*Exercise*.
Take each line of the data that contains the string "components" and copy it.

(Records contained in a dataset)
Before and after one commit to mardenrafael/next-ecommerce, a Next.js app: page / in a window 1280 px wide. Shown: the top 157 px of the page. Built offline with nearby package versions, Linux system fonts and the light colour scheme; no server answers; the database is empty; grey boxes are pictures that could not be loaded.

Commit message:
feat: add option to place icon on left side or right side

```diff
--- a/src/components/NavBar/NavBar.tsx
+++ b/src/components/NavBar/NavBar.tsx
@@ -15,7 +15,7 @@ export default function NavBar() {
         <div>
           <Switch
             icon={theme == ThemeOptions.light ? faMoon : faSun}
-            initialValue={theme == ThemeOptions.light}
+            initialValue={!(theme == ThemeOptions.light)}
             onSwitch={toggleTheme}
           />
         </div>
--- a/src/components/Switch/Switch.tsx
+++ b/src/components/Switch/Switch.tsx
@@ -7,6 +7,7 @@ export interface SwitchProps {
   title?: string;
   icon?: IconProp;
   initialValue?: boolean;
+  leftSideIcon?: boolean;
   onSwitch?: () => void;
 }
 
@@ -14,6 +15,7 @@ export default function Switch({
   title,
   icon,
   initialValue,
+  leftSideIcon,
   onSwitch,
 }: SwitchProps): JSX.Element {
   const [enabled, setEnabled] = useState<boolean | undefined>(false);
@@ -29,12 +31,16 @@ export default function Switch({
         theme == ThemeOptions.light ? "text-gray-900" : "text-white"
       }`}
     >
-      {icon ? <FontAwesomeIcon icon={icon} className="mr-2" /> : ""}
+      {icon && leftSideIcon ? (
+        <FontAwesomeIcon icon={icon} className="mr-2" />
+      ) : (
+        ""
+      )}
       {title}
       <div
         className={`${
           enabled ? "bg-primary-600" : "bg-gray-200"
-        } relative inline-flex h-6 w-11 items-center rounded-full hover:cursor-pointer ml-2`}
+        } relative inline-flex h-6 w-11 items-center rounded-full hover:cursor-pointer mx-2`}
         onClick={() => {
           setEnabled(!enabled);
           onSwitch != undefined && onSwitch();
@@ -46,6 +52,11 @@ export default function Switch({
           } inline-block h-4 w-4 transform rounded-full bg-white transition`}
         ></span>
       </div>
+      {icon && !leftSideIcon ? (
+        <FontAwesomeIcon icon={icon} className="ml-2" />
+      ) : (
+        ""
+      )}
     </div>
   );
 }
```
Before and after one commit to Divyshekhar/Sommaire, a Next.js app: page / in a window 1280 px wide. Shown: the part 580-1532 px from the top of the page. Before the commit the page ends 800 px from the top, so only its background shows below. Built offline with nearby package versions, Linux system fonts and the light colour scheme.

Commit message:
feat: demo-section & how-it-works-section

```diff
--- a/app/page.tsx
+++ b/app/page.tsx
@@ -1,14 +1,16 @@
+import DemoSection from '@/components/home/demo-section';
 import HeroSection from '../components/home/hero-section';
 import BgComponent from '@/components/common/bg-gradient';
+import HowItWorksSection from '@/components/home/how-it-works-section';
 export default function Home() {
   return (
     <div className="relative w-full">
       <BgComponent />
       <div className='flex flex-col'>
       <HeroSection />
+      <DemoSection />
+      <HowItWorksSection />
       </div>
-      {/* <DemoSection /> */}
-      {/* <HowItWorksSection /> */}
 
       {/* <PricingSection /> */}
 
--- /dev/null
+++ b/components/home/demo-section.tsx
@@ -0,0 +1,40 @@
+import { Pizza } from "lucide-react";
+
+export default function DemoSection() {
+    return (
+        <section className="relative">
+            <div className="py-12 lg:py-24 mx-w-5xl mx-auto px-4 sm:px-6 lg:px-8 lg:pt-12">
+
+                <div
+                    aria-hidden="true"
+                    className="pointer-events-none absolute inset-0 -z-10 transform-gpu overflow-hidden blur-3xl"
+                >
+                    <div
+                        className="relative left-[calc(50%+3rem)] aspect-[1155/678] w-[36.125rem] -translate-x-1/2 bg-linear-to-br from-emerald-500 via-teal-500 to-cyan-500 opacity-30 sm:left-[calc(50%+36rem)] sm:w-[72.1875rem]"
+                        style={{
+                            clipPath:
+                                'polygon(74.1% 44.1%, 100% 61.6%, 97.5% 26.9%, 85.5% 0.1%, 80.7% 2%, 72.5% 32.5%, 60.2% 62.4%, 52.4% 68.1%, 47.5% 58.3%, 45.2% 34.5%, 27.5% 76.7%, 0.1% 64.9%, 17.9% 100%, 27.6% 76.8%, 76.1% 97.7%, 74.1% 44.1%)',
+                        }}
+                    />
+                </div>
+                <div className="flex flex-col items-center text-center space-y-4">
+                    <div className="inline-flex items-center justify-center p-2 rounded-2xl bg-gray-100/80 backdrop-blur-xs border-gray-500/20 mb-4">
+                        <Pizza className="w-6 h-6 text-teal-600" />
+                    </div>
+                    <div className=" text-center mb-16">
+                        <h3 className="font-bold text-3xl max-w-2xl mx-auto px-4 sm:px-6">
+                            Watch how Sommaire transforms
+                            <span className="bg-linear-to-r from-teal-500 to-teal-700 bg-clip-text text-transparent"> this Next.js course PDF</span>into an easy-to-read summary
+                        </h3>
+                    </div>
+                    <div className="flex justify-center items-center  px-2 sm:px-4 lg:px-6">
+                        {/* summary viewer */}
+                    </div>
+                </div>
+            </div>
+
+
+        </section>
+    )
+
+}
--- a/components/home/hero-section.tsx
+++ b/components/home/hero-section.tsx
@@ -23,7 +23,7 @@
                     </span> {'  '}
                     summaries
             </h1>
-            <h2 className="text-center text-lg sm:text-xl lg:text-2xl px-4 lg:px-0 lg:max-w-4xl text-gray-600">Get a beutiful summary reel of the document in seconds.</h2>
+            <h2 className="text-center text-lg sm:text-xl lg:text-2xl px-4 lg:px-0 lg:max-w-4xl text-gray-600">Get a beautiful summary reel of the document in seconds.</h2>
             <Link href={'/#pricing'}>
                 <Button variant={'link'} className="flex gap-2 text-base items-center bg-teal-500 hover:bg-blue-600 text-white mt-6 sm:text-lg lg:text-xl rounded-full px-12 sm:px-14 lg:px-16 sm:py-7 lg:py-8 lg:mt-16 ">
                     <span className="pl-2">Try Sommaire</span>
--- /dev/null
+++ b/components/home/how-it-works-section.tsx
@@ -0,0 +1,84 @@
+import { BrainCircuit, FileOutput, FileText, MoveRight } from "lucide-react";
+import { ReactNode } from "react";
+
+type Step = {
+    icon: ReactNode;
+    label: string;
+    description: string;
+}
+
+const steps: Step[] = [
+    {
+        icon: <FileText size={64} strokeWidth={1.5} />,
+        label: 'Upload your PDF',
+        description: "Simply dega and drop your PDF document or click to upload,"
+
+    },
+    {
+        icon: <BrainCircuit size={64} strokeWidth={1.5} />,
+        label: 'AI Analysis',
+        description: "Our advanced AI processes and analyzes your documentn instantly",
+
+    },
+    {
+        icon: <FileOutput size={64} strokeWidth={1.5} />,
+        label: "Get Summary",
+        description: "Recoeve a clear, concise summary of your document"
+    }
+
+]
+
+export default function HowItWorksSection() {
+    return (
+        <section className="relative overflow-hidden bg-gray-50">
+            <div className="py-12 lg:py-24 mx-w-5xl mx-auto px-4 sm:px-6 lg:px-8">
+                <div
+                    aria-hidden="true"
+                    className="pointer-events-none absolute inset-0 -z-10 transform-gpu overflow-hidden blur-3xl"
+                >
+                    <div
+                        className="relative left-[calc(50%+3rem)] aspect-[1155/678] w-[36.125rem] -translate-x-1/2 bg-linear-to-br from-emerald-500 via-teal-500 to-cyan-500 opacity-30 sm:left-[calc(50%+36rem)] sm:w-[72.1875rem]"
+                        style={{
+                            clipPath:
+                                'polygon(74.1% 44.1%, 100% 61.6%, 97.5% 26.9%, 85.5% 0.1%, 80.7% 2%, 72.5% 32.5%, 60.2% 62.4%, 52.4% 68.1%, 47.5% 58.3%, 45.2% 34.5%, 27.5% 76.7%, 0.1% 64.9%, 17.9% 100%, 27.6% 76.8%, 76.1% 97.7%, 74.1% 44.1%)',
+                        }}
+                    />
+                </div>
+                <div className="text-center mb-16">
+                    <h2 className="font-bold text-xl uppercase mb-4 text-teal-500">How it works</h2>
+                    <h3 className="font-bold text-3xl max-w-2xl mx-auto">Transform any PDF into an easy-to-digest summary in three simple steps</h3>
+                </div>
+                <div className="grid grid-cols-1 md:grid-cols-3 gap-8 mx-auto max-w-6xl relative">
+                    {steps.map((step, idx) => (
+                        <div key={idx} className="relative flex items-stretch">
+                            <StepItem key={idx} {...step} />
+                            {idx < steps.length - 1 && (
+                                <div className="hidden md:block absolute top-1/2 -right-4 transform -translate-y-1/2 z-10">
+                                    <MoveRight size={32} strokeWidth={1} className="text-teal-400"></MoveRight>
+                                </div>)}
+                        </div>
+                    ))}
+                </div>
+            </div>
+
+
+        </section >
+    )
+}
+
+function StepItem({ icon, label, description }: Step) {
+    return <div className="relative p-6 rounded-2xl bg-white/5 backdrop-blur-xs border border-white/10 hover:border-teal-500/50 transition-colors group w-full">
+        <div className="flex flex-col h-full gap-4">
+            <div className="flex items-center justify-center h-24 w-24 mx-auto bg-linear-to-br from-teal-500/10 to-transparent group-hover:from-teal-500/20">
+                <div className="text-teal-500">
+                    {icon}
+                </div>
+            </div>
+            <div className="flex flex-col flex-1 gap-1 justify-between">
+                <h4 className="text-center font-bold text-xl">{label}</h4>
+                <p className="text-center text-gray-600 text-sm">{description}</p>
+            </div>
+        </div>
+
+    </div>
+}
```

*Answer below*.
--- a/src/components/NavBar/NavBar.tsx
+++ b/src/components/NavBar/NavBar.tsx
--- a/src/components/Switch/Switch.tsx
+++ b/src/components/Switch/Switch.tsx
+import DemoSection from '@/components/home/demo-section';
 import HeroSection from '../components/home/hero-section';
 import BgComponent from '@/components/common/bg-gradient';
+import HowItWorksSection from '@/components/home/how-it-works-section';
+++ b/components/home/demo-section.tsx
--- a/components/home/hero-section.tsx
+++ b/components/home/hero-section.tsx
+++ b/components/home/how-it-works-section.tsx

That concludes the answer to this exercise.